I love when a game has a setting completely unlike anything else. There are so many cyberpunk, fantasy and colourful cartoon worlds out there to adventure through, and although I enjoy all of them it’s much more interesting when something new comes along. It’s fair to say that Aztech Forgotten Gods’ futuristic Mesoamerican setting is something new.
In an alternate future where the Aztec empire continues to flourish, our hero Achtli is trying to live her normal life. When her archaeologist mum discovers an ancient artefact from long ago, Achtli tries to help her unlock its secrets and in doing so unleashes huge monsters across the land. Now with the power of the artefact, she decides to take on these titanous beasts personally and restore peace to Tenochtitlan.
With the artifact Lightkeeper in her possession, Achtli gains access to a bunch of powers. Lightkeeper is essentially a big mechanical hand, which has the power to boost her through the air, perform massive punches and climb up walls at will. You’ll spend most of your time flying around the city with your fancy new toy, soaring from skyscraper to skyscraper to your next objective. This would be great, if not for the fact that controlling Achtli feels horrendous.
Lightkeeper doesn’t so much let you fly, as it does let you do a big jump then glide slowly downwards for a long time. This means you’ll need to use buildings and debris to get some height, and moving Achtli up them just doesn’t work. When boosting into a wall you are supposed to be able to run up them, but that rarely actually happens. It’s much more likely that Achtli will erratically run in different directions, and eventually drift embarrassingly to the ground like a discarded carrier bag. Sometimes you won’t even get that far, and the Achtli won’t even stick to the surface to begin with. Frustrating is not a strong enough word to describe moving around the world in Aztech.
Even when moving around on the ground, Aztech is an unpleasant experience. The screen shakes slightly as you wander about, and coupled with the subpar framerate (despite playing on PS5) it made me feel slightly unwell. When for so much of the game your objective is simply “go to this place”, the motion is just unacceptable.

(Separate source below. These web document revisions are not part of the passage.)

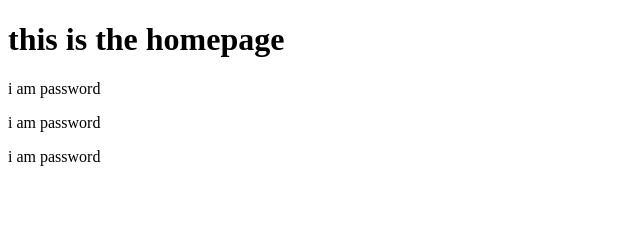
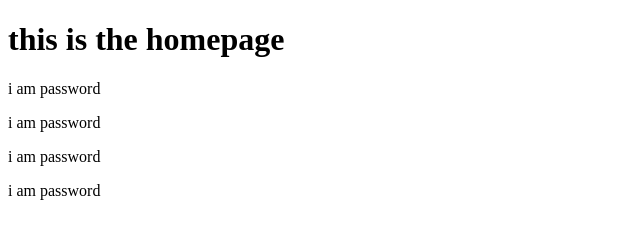
Before and after one commit to chichiracheal/w3miniproject, a plain HTML site: page index.html in a window 1280 px wide. Shown: the whole page, without its empty margins (0-640 px from the left). Drawn offline with Linux system fonts and the light colour scheme.

Commit message:
i made changes to index

```diff
--- a/index.html
+++ b/index.html
@@ -10,5 +10,6 @@
 		<p>i am password</p>
 			<p>i am password</p>
 				<p>i am password</p>
+					<p>i am password</p>
 </body>
 </html>
```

When you finally get to meet one of the massive bosses that Aztech is based around, you start to see where the enjoyment could come from. Flying around these huge fellas and dodging attacks is actually entertaining when you manage to wrestle the controls into submission. Most of them involve dodging attacks until you can find a way to reveal the weak point, then mashing the punch button when you are in the range of Achtli’s dash attack.
Not all the bosses are created equal though, and I seemed to break quite a few of them while playing. I got stuck on top of one boss, and ended up punching wildly until it died while the screen just showed a mess of writhing colours. During another boss fight I attempted to fly away from attack, and ended up under the arena with no way to return. I think it’s fair to say that progressing through Aztech was a significant test of my patience.

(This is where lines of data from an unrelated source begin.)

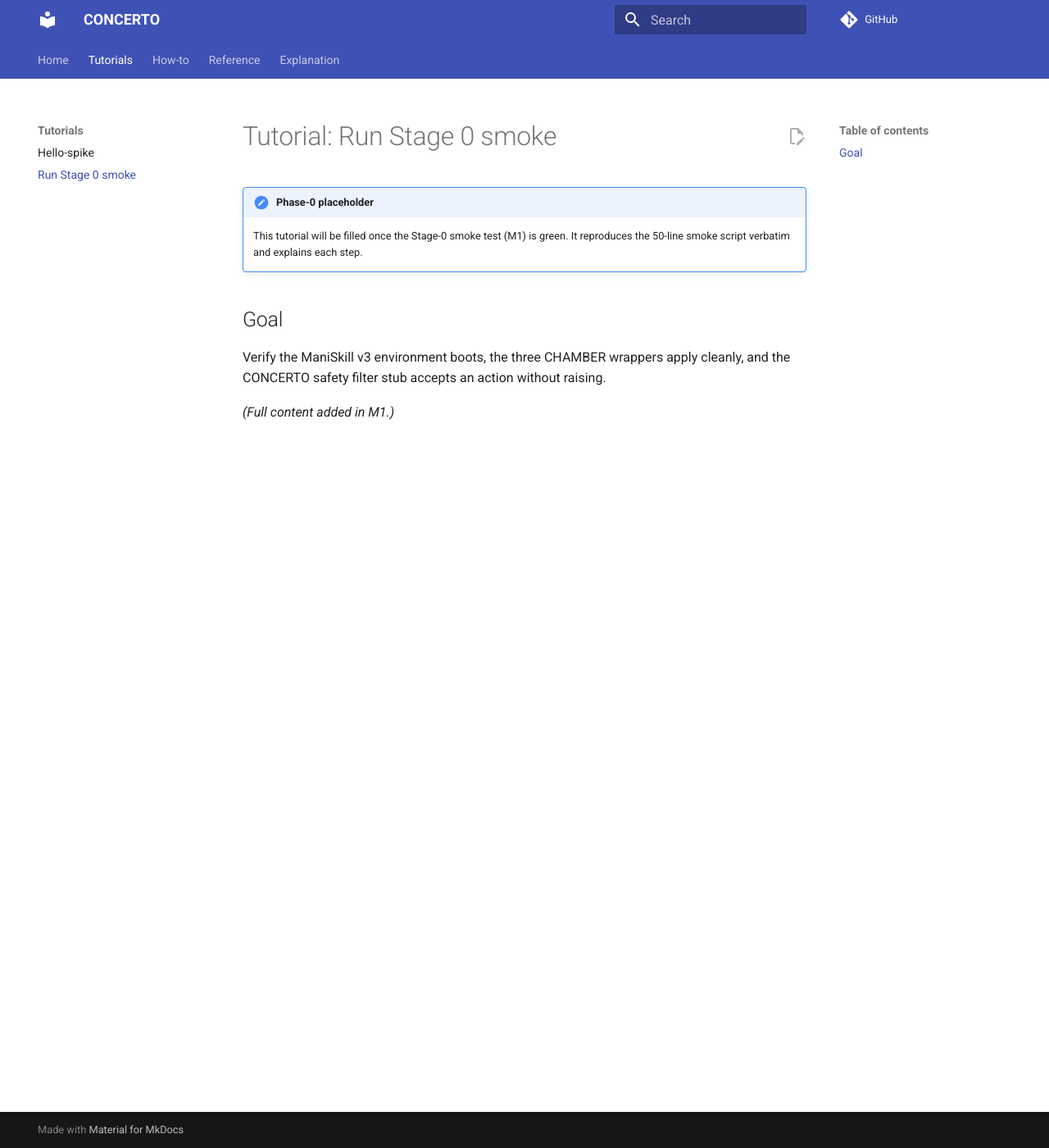
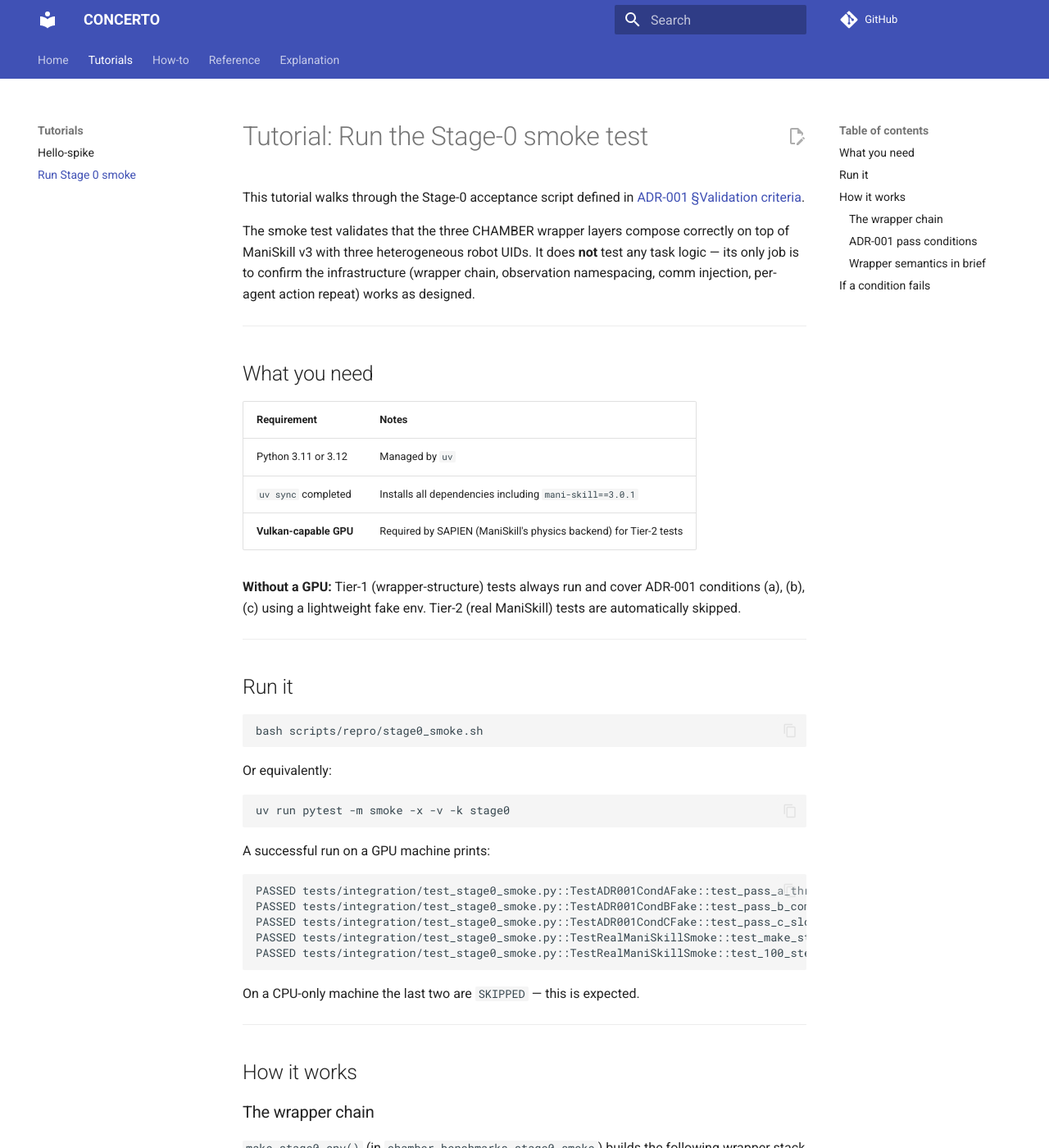
Before and after one commit to fsafaei/concerto, an MkDocs documentation site: the page built from docs/tutorials/stage0-smoke.md, in a window 1280 px wide and 1400 px high. Shown: the whole window at 82% size. Built offline with MkDocs 1.6.1 and Material for MkDocs 9.7.7, drawn with Linux system fonts in a browser that asks for light colours; comment, search, counter and statistics services are not loaded; some of the changed text lies outside the part shown.

Commit message:
docs(ci): Stage-0 smoke CI job, tutorial, and API reference (M1)
CI: adds test-smoke job triggered on changes to benchmarks, tests/integration,
and scripts/repro. Exits 0 on both pass and no-tests-collected (exit 5)
so CPU-only machines don't block the branch.

docs/tutorials/stage0-smoke.md: full Stage-0 tutorial covering the
wrapper chain, the ADR-001 pass-condition table (a/b/c), how to run
on CPU and GPU machines, and failure-mode guidance.

docs/reference/api.md: mkdocstrings entries for all five new modules
(concerto.api.comm, chamber.envs.action_repeat, chamber.envs.texture_filter,
chamber.envs.comm_shaping, chamber.envs.errors).

````diff
--- a/docs/tutorials/stage0-smoke.md
+++ b/docs/tutorials/stage0-smoke.md
@@ -1,13 +1,121 @@
-# Tutorial: Run Stage 0 smoke
+# Tutorial: Run the Stage-0 smoke test
 
-!!! note "Phase-0 placeholder"
-    This tutorial will be filled once the Stage-0 smoke test (M1) is green.
-    It reproduces the 50-line smoke script verbatim and explains each step.
+This tutorial walks through the Stage-0 acceptance script defined in
+[ADR-001 §Validation criteria](../reference/adrs.md).
 
-## Goal
+The smoke test validates that the three CHAMBER wrapper layers compose
+correctly on top of ManiSkill v3 with three heterogeneous robot UIDs.
+It does **not** test any task logic — its only job is to confirm the
+infrastructure (wrapper chain, observation namespacing, comm injection,
+per-agent action repeat) works as designed.
 
-Verify the ManiSkill v3 environment boots, the three CHAMBER wrappers
-apply cleanly, and the CONCERTO safety filter stub accepts an action
-without raising.
+---
 
-*(Full content added in M1.)*
+## What you need
+
+| Requirement | Notes |
+|-------------|-------|
+| Python 3.11 or 3.12 | Managed by `uv` |
+| `uv sync` completed | Installs all dependencies including `mani-skill==3.0.1` |
+| **Vulkan-capable GPU** | Required by SAPIEN (ManiSkill's physics backend) for Tier-2 tests |
+
+**Without a GPU:** Tier-1 (wrapper-structure) tests always run and cover
+ADR-001 conditions (a), (b), (c) using a lightweight fake env. Tier-2
+(real ManiSkill) tests are automatically skipped.
+
+---
+
+## Run it
+
+```bash
+bash scripts/repro/stage0_smoke.sh
+```
+
+Or equivalently:
+
+```bash
+uv run pytest -m smoke -x -v -k stage0
+```
+
+A successful run on a GPU machine prints:
+
+```
+PASSED tests/integration/test_stage0_smoke.py::TestADR001CondAFake::test_pass_a_three_agent_namespaced_obs
+PASSED tests/integration/test_stage0_smoke.py::TestADR001CondBFake::test_pass_b_comm_channel_present
+PASSED tests/integration/test_stage0_smoke.py::TestADR001CondCFake::test_pass_c_slow_agent_action_update_interval
+PASSED tests/integration/test_stage0_smoke.py::TestRealManiSkillSmoke::test_make_stage0_env_returns_gymnasium_env
+PASSED tests/integration/test_stage0_smoke.py::TestRealManiSkillSmoke::test_100_steps_no_error
+```
+
+On a CPU-only machine the last two are `SKIPPED` — this is expected.
+
+---
+
+## How it works
+
+### The wrapper chain
+
+`make_stage0_env()` (in `chamber.benchmarks.stage0_smoke`) builds the
+following wrapper stack (innermost → outermost):
+
+```python
+# 1. Inner env — ManiSkill v3 custom task with 3-robot UIDs
+env = _Stage0SmokeEnv(
+    robot_uids=("panda_wristcam", "fetch", "allegro_hand_right"),
+    num_envs=1,
+    obs_mode="state",
+)
+
+# 2. Per-agent action repeat (ADR-001 §Decision item 2)
+env = PerAgentActionRepeatWrapper(env, action_repeat={
+    "panda_wristcam": 5,      # 100 Hz / 5 = 20 Hz
+    "fetch": 10,              # 100 Hz / 10 = 10 Hz
+    "allegro_hand_right": 2,  # 100 Hz / 2 = 50 Hz
+})
+
+# 3. Texture / obs-channel filter (ADR-001 §Decision item 1)
+env = TextureFilterObsWrapper(env, keep_per_agent={
+    "panda_wristcam":      ["rgb", "depth", "joint_pos", "joint_vel"],
+    "fetch":               ["state", "joint_pos"],
+    "allegro_hand_right":  ["joint_pos", "joint_vel", "tactile"],
+})
+
+# 4. Comm shaping — outermost, closest to the agent (ADR-001 §Decision item 3)
+env = CommShapingWrapper(
+    env,
+    channel=FixedFormatCommChannel(latency_ms=50.0, drop_rate=0.05),
+)
+```
+
+### ADR-001 pass conditions
+
+| Condition | What is checked | Where |
+|-----------|-----------------|-------|
+| **(a)** Three independently-namespaced proprio dicts | `obs["agent"]` contains three separate dicts, one per uid | `TestADR001CondAFake` |
+| **(b)** Shaped comm channel present | `obs["comm"]` exists after `reset()` and `step()` | `TestADR001CondBFake` |
+| **(c)** Slow agent action interval matches 1/rate | Over 100 steps, panda updates exactly 20 times (repeat=5) | `TestADR001CondCFake` |
+
+### Wrapper semantics in brief
+
+**`PerAgentActionRepeatWrapper`** — holds each slow agent's most recent
+action for `repeat` env ticks, re-submitting it instead of the newly
+submitted action. The env runs at its native frequency; only the effective
+*action update rate* is reduced.
+
+**`TextureFilterObsWrapper`** — zero-masks observation channels that are
+not in the agent's `keep` set. Shapes are preserved so vectorised rollout
+works across heterogeneous agents with different modality budgets.
+
+**`CommShapingWrapper`** — adds `obs["comm"]` containing the output of
+`channel.encode(obs)`. In M1 the stub channel returns `{}`;
+M2 fills it with fixed-format pose / task-state predicate / AoI packets.
+
+---
+
+## If a condition fails
+
+If the real-ManiSkill tests fail with a wrapper error (not a Vulkan error),
+**do not patch around it**. The test output will print which ADR-001
+condition failed. Open an issue tagged `adr-retrigger` against ADR-001 and
+ADR-005 before making any code changes. See the failure-mode rule in the
+project's contributor guide.
````
Also changed, not shown: docs/reference/api.md (+10 -0 lines), 1 other file.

There are other elements of Aztech I could talk about, like the upgrade shop or new abilities you unlock after defeating bosses, but none of these change the fact that actually moving Achtli around in any setting is a miserable experience. And alongside a slow moving story to start the game and various crashes and glitches I found throughout, I simply couldn’t recommend this title to anyone.

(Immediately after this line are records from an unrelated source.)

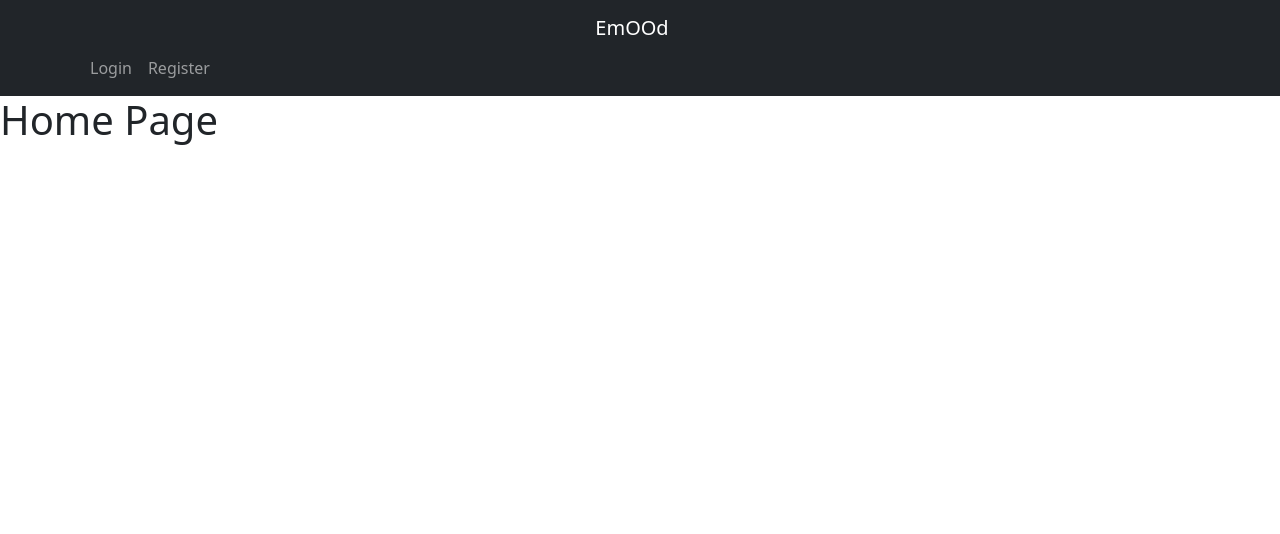
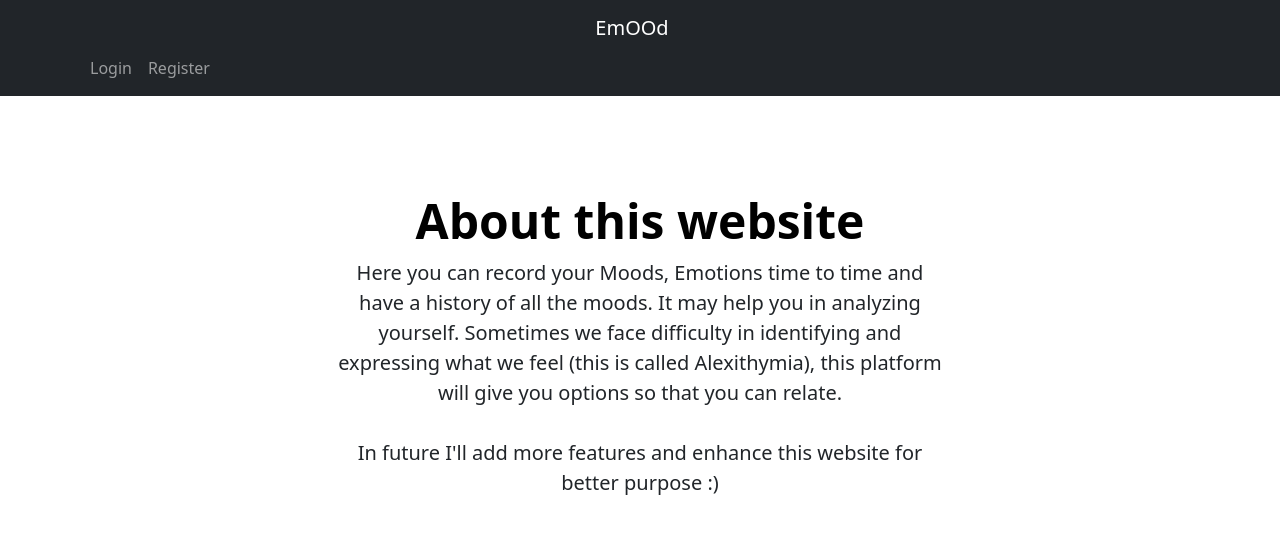
Before and after one commit to chiragmalik2612/EmOOd, a React (Vite) app in the folder EmOOd/: page / in a window 1280 px wide. Shown: the top 534 px of the page. Built offline with nearby package versions, Linux system fonts and the light colour scheme; no server answers.

Commit message:
Emotion History done

```diff
--- a/EmOOd/src/App.jsx
+++ b/EmOOd/src/App.jsx
@@ -18,9 +18,6 @@ function App() {
   return (
     <>
       <MyNavbar/>
-      {/* <EmotionInfo/>
-      <EmotionList/>
-      <EmotionHistory/> */}
       <Routes>
       <Route path="/" element={<HomePage/>} />
       <Route path="/login" element={<LoginPage />} />
--- a/EmOOd/src/components/AddMood.jsx
+++ b/EmOOd/src/components/AddMood.jsx
@@ -3,7 +3,7 @@ import EmotionList from "./EmotionList"
 const AddMood = () => {
   return (
     <div>
-      <h1>How are you feeling right now</h1>
+      <h2 style={{textAlign:"center", margin:"2rem"}}>How are you feeling right now</h2>
       <EmotionList/>
     </div>
   )
--- a/EmOOd/src/components/EmotionCard.jsx
+++ b/EmOOd/src/components/EmotionCard.jsx
@@ -9,7 +9,6 @@ const EmotionCard = ({ emotionWord, emotionClicked }) => {
                 alignItems: 'center',
                 minHeight: 100,
                 minWidth: 120,
-                // padding: 30,
                 margin: "20px",
                 color: "black",
                 textAlign: "center",
--- a/EmOOd/src/components/EmotionHistory.jsx
+++ b/EmOOd/src/components/EmotionHistory.jsx
@@ -3,8 +3,8 @@ import { Line } from "react-chartjs-2";
 import { Chart, registerables } from 'chart.js';
 Chart.register(...registerables);
 
-import { getFirestore, collection, addDoc, getDocs, onSnapshot } from 'firebase/firestore'
-import { getStorage, ref, uploadBytes } from 'firebase/storage'
+import { getFirestore, collection, getDocs, onSnapshot } from 'firebase/firestore'
+import { getStorage,} from 'firebase/storage'
 
 import { useFirebase } from "../context/firebase"
 import { getAuth } from 'firebase/auth';
@@ -23,11 +23,12 @@ const EmotionHistory = () => {
     const firebase = useFirebase();
     const firebaseAuth = getAuth();
 
-    const colRef = collection(firestore, `UserData/${firebaseAuth.currentUser}/user-emotions`)
+    const docRef = collection(firestore, `UserData/${firebaseAuth.currentUser}/user-emotions`)
 
     useEffect(() => {
 
-        onSnapshot(colRef, (items) => {
+        getDocs(docRef)
+            .then((items) => {
                 setLoading(false);
                 const emotionData = [];
                 const labels = [];
@@ -58,9 +59,9 @@ const EmotionHistory = () => {
             },
                 (err) => {
                     console.log(`Encountered error: ${err}`);
-            }
-        );
-    }, [])
+                })
+        ;
+    }, [positiveDataArray,negativeDataArray])
 
     const data = {
         labels: labels,
@@ -112,25 +113,15 @@ const EmotionHistory = () => {
             }}>
                 {loading ? (
                     <div >
-                        <h5 style={{ marginTop: "10px" }}>Loading your emotion history</h5>
-                        {/* <HashLoader
-                            color={color}
-                            loading={loading}
-                            style={{
-                                display: "block",
-                                margin: "0 auto",
-                                margintop: "30px"
-                            }}
-                            size={100}
-                        /> */}
+                        <h5 style={{ marginTop: "10rem", textAlign:"center",  }}>Loading your emotion history</h5>
                     </div>
                 ) : (
                     <div>
-                        <h5 style={{ marginTop: "10px" }}>Your emotion history</h5>
+                        <h5 style={{ marginTop: "10px", textAlign:"center" }}>Your emotion history</h5>
 
                         <div style={{ maxHeight: "40vh", overflowY: "scroll" }}>
                             {emotions.map((item) => {
-                                console.log(`${item} = ${item.color}`);
+                                //console.log(`${item} = ${item.color}`);
                                 return (
                                     <div
                                         style={{
--- a/EmOOd/src/components/HomePage.jsx
+++ b/EmOOd/src/components/HomePage.jsx
@@ -1,11 +1,23 @@
 import React from 'react'
 
+import { Link } from 'react-router-dom'
+
 const HomePage = () => {
-  return (
-    <div>
-      <h1>Home Page</h1>
-    </div>
-  )
+    return (
+        <div >
+            <div className="px-4 py-5 my-5 text-center">
+                <h1 className="display-5 fw-bold text-body-emphasis">About this website</h1>
+                <div className="col-lg-6 mx-auto">
+                    <p className="lead mb-4">Here you can record your Moods, Emotions time to time and have a history of all the moods. It may help you in analyzing yourself.
+                        Sometimes we face difficulty in identifying and expressing what we feel (this is called <b>Alexithymia</b>), this platform will give you options so that you can relate.
+                        <br></br>
+                        <br></br>
+                        In future I'll add more features and enhance this website for better purpose :)
+                    </p>
+                </div>
+            </div>
+        </div>
+    )
 }
 
 export default HomePage
--- a/EmOOd/src/components/Logout.jsx
+++ b/EmOOd/src/components/Logout.jsx
@@ -1,11 +1,15 @@
+import {  useNavigate } from "react-router-dom"
+import { useEffect } from "react"
 
 const Logout = () => {
+    const navigate = useNavigate()
 
     return (
-        <div className="mt-5">
-            <h1>LogOut</h1>
-        </div>
+        useEffect(() => {
+            navigate('/')
+        })
     )
+
 }
 
 export default Logout
--- a/EmOOd/src/context/firebase.jsx
+++ b/EmOOd/src/context/firebase.jsx
@@ -70,10 +70,6 @@ export const FirebaseProvider = (props) => {
 
     const isLoggedIn = user ? true : false
 
-    // console.log(firebaseAuth)
-    // console.log(firebaseApp)
-    // console.log("User = ", user)
-
 
     return (<FirebaseContext.Provider value={{
         signupUserWithEmailAndPassword,
```
Also changed, not shown: EmOOd/src/components/EmotionDescription/definition.jsx (+0 -16 lines), EmOOd/src/components/EmotionList.jsx (+2 -9 lines), EmOOd/src/components/Navbar.jsx (+9 -6 lines). Lines whose indentation alone changed are shown as unchanged.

It’s also worth mentioning the visuals and audio in Aztech, which are again disappointing. To say Aztech looks like a PS3 game wouldn’t be particularly unfair, and the visuals are often just overwhelming. The city itself is a nightmare of bright colour that would overwhelm all but kaleidoscope aficionados, with blurry textures greeting you whenever you get too close to a surface. The main issue I have with the audio design are the character voices. Instead of voice acting in Aztech, characters make a small noise at the start of each sentence (which isn’t uncommon). These noises get very grating very quickly, especially with how often they repeat. Eventually I ended up turning the sound off, because I just couldn’t take it anymore.
Aztech Forgotten Gods has a great concept and interesting setting, but the gameplay is simply unacceptable in its current state. I can’t remember the last time I found controlling a character this unpleasant. While the idea of a futuristic Aztec setting is fantastic, I experienced far too many bugs and glitches for this to be worth recommending right now.
An interesting setting
Story is okay
Controlling Achtli is painful
Loads of bugs
Very slow starting